(Modification records)
————

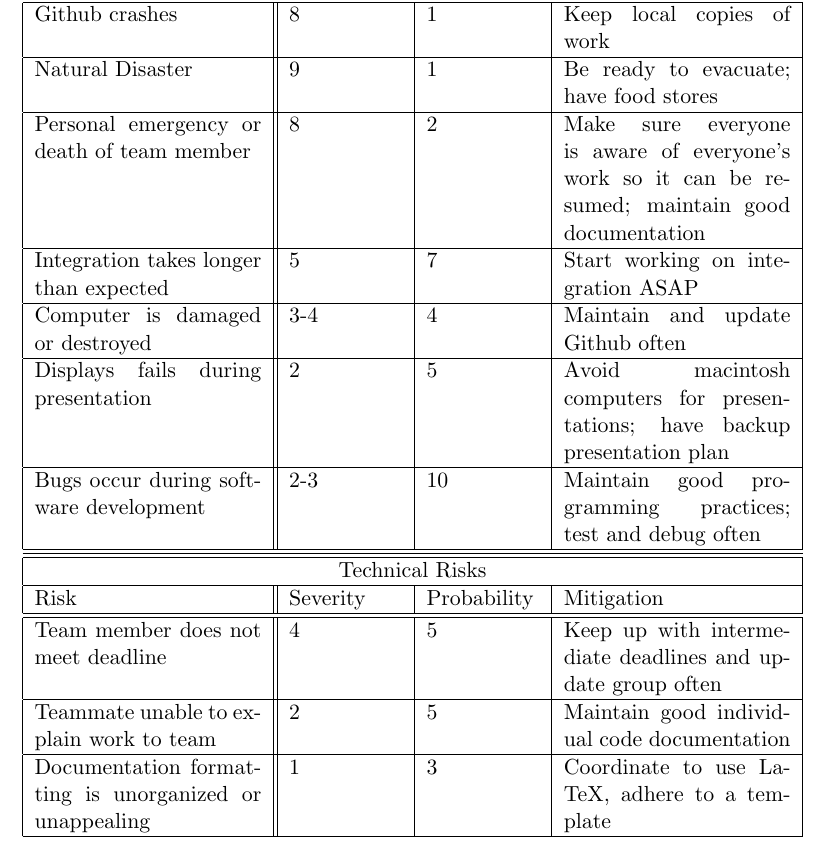
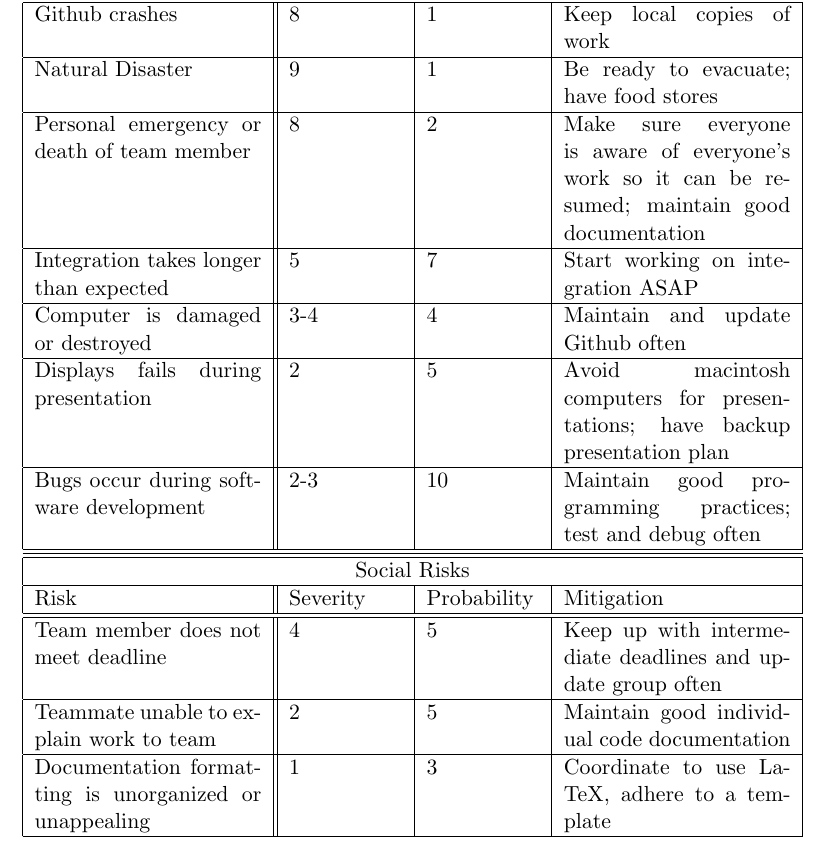
Before and after one commit to TrainingMontage/test, a LaTeX document (work_packages/work_package_1/risk-assessment.tex): part of page 2 of 2, cut so that both start at the same text. Compiled offline with pdfLaTeX.

Commit message:
fix typo

```diff
--- a/work_packages/work_package_1/risk-assessment.tex
+++ b/work_packages/work_package_1/risk-assessment.tex
@@ -74,7 +74,7 @@
     \hline
     \hline
     \hline
-    \multicolumn{4}{|c|}{Technical Risks} \\
+    \multicolumn{4}{|c|}{Social Risks} \\
     \hline
     Risk & Severity & Probability & Mitigation\\
     \hline
```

————

Problem statement >> Make an exact copy of all entries above, dropping the images.

Exercise response >>
Before and after one commit to TrainingMontage/test, a LaTeX document (work_packages/work_package_1/risk-assessment.tex): part of page 2 of 2, cut so that both start at the same text. Compiled offline with pdfLaTeX.

Commit message:
fix typo

```diff
--- a/work_packages/work_package_1/risk-assessment.tex
+++ b/work_packages/work_package_1/risk-assessment.tex
@@ -74,7 +74,7 @@
     \hline
     \hline
     \hline
-    \multicolumn{4}{|c|}{Technical Risks} \\
+    \multicolumn{4}{|c|}{Social Risks} \\
     \hline
     Risk & Severity & Probability & Mitigation\\
     \hline
```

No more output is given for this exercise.